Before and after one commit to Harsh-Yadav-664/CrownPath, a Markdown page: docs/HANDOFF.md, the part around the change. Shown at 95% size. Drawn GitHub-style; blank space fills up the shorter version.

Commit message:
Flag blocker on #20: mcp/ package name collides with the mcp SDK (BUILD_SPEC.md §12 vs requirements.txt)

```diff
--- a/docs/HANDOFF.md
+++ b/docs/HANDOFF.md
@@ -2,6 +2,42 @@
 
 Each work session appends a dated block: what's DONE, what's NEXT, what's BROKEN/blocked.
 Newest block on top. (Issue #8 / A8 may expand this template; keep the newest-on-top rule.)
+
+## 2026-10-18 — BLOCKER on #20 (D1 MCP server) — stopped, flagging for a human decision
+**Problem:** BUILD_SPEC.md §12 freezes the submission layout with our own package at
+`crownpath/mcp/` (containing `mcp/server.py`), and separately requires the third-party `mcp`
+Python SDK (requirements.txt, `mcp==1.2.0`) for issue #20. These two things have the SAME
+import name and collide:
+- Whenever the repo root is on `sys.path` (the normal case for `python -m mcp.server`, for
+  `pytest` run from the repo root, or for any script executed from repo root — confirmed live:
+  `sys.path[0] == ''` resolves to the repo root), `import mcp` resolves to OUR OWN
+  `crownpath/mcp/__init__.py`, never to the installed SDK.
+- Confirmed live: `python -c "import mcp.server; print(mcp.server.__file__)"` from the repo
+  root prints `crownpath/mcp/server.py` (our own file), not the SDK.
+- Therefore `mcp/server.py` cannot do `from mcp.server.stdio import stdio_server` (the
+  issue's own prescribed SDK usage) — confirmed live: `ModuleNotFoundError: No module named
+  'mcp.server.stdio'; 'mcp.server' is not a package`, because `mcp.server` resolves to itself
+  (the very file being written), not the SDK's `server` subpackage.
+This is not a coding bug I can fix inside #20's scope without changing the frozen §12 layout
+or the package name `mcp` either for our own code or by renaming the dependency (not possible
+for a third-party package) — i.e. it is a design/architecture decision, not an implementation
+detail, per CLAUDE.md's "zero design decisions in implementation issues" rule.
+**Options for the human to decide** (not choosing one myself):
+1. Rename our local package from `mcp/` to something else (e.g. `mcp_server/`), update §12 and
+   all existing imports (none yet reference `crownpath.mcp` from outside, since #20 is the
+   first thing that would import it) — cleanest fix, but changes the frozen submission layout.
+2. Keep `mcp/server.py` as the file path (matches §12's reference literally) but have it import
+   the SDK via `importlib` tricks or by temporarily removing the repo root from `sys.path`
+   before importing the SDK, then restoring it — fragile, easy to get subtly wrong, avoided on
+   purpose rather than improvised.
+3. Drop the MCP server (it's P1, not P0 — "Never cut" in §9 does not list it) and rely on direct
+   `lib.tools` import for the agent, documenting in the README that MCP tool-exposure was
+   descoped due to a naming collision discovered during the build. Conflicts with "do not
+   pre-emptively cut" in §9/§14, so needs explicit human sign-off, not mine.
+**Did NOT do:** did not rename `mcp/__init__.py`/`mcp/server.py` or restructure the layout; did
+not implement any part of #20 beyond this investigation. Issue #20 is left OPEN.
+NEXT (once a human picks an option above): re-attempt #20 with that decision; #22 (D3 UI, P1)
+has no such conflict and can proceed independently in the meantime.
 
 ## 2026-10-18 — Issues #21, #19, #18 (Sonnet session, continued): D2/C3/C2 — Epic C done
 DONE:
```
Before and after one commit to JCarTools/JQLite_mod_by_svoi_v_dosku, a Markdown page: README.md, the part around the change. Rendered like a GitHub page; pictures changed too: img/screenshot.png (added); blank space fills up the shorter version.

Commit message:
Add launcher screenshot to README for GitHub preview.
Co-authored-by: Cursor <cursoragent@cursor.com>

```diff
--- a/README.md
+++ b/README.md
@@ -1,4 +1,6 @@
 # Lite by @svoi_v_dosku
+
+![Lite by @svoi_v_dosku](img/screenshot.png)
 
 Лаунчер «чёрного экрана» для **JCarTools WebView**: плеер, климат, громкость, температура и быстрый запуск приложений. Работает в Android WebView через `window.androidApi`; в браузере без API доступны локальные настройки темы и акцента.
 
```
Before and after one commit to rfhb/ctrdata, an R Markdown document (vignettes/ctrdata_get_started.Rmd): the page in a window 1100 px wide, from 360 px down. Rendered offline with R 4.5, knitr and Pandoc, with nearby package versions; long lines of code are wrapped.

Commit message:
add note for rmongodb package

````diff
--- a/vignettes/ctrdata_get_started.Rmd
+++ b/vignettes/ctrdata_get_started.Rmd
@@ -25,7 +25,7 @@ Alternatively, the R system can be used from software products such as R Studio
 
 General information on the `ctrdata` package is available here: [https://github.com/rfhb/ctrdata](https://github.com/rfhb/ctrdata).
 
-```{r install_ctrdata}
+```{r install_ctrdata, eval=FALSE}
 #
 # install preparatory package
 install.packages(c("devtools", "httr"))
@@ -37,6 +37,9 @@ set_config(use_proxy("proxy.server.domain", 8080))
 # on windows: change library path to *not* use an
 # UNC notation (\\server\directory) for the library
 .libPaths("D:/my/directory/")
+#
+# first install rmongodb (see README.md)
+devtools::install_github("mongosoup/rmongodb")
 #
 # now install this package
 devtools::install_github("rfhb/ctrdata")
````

————————

Go through the records above and copy every line holding the word "README".

+   `lib.tools` import for the agent, documenting in the README that MCP tool-exposure was
Before and after one commit to JCarTools/JQLite_mod_by_svoi_v_dosku, a Markdown page: README.md, the part around the change. Rendered like a GitHub page; pictures changed too: img/screenshot.png (added); blank space fills up the shorter version.
Add launcher screenshot to README for GitHub preview.
--- a/README.md
+++ b/README.md
+# first install rmongodb (see README.md)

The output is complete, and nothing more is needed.